Six years working and travelling in Turkey, Iran, Kurdistan, Emirates, Oman, Saudi Arabia, Jordan, Egypt, Syria, Iraq, Israel, Lebanon, Britain, and the United States have fertilised, nurtured, and given birth to this extraordinary, immaculately-presented, and conceptually-rich response to a patch of history dominated on many fronts by War on Terror anxiety (and what Braithwaite calls Junk Bulletin Hypertension leading to multiple strains of Congenital Mistrust, Media Obesity and Flagburning Bloodlust). The nub of the leatherbound tome a kind of provocative fusion of found texts, drawings, bullets, prayer beads and photographs seems to cast new light on both sides of a political thoroughfare, and create a thought-provoking thrust through the various intractable layers of conflict. The unique juxtaposition of ideas, the sharpness and clarity of the artists vision, and the thousand-mile quirkiness of the assemblages made from rubbish and found objects are what distinguish the collection.
In addition to Museum No. 1: Hizbollahs Caviar the limited edition artist book, Braithwaite will also showcase a selection of other artworks in his fascinating repertoire of sapele mahogany cabinets, submachine guns, trapped worms, and enlarged kid drawings. His ascendancy as the trickster of art from the Middle East is fast being cemented.
Conceived in the style of a double-take Orientalist treasure trove, the work augments that tradition with a fresh gamut of explosive rhetoric, notable for its un-bigotted, un-stale, un-flinching, un-compromised, pacifying yet revolutionary, content. The Middle East art scene could be heralding a rising star its own Joseph Beuys.

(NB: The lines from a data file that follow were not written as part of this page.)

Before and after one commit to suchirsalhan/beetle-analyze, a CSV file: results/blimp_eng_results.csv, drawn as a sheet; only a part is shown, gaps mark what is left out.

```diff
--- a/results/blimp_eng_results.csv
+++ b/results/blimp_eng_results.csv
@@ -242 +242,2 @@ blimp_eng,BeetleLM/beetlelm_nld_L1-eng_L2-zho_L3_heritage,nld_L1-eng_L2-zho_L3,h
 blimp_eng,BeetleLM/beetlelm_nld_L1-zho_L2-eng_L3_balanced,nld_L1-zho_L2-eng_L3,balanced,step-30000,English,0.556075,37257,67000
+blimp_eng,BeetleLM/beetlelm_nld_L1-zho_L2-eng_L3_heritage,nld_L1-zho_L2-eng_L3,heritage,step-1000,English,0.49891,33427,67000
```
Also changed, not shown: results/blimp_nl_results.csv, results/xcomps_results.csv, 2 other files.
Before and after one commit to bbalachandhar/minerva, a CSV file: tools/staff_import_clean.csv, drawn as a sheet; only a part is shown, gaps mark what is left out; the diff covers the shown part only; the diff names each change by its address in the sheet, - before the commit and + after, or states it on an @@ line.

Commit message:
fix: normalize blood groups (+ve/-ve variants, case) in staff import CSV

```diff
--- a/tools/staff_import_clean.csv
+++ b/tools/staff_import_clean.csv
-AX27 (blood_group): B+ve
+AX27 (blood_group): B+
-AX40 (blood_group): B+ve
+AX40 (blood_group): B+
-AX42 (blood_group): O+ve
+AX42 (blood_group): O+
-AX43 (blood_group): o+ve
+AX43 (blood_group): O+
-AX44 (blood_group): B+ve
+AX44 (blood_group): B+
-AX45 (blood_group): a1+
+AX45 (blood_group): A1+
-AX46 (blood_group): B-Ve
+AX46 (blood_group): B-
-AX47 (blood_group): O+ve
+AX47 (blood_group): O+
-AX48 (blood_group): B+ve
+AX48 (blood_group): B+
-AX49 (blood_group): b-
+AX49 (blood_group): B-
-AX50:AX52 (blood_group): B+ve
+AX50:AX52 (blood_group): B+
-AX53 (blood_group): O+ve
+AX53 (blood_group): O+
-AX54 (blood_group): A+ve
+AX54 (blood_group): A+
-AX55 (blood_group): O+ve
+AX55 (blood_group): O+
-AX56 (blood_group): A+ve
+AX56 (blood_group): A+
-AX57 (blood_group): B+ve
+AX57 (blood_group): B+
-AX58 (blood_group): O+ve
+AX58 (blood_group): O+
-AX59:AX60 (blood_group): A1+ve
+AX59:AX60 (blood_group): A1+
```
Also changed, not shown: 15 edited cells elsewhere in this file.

Born in West Germany in 1979, Al Braithwaite studied Human and Physical Geography at Oxford where he won the Shell Prize for his immigration thesis and the Henry Oliver Beckitt Prize for his film dissertation. Braithwaite travelled extensively in the Middle East in 2002 with Off Screen, a nomadic collective of artists. The collective covered Iran, Oman, Saudi Arabia, Jordan, Israel, Iraq, Lebanon and Syria, exhibiting and collaborating with local artists as they went. Braithwaite co-authored a book Off Screen: Four young artists in the Middle East. (Booth-Clibborn Editions 2004). Braithwaite has exhibited internationally; in Tehran, Muscat, Amman, London, New York and Amsterdam. Exhibitions include FBI and Chocolate: A Public Installation, Penn Station, Baltimore, MD, USA (2007), Off Screen: Axis of Evil at Briggs Robinson Gallery, New York City, NY (2004), Deepression (2004) and Deeper Depression (2006) at Atbin Gallery, Zangar Gallery and Zahad Gallery, Tehran, Iran (2004; 2006), Off Screen: New Blood at Orfali Gallery, Amman, Jordan (2003). Braithwaites work is in collections including the British Council, Moscow Museum of Modern Art (MMOMA) and the Royal Jordanian Collection.
Rose Issa Projects is located at 269 kensington High street, London W 8 6NA.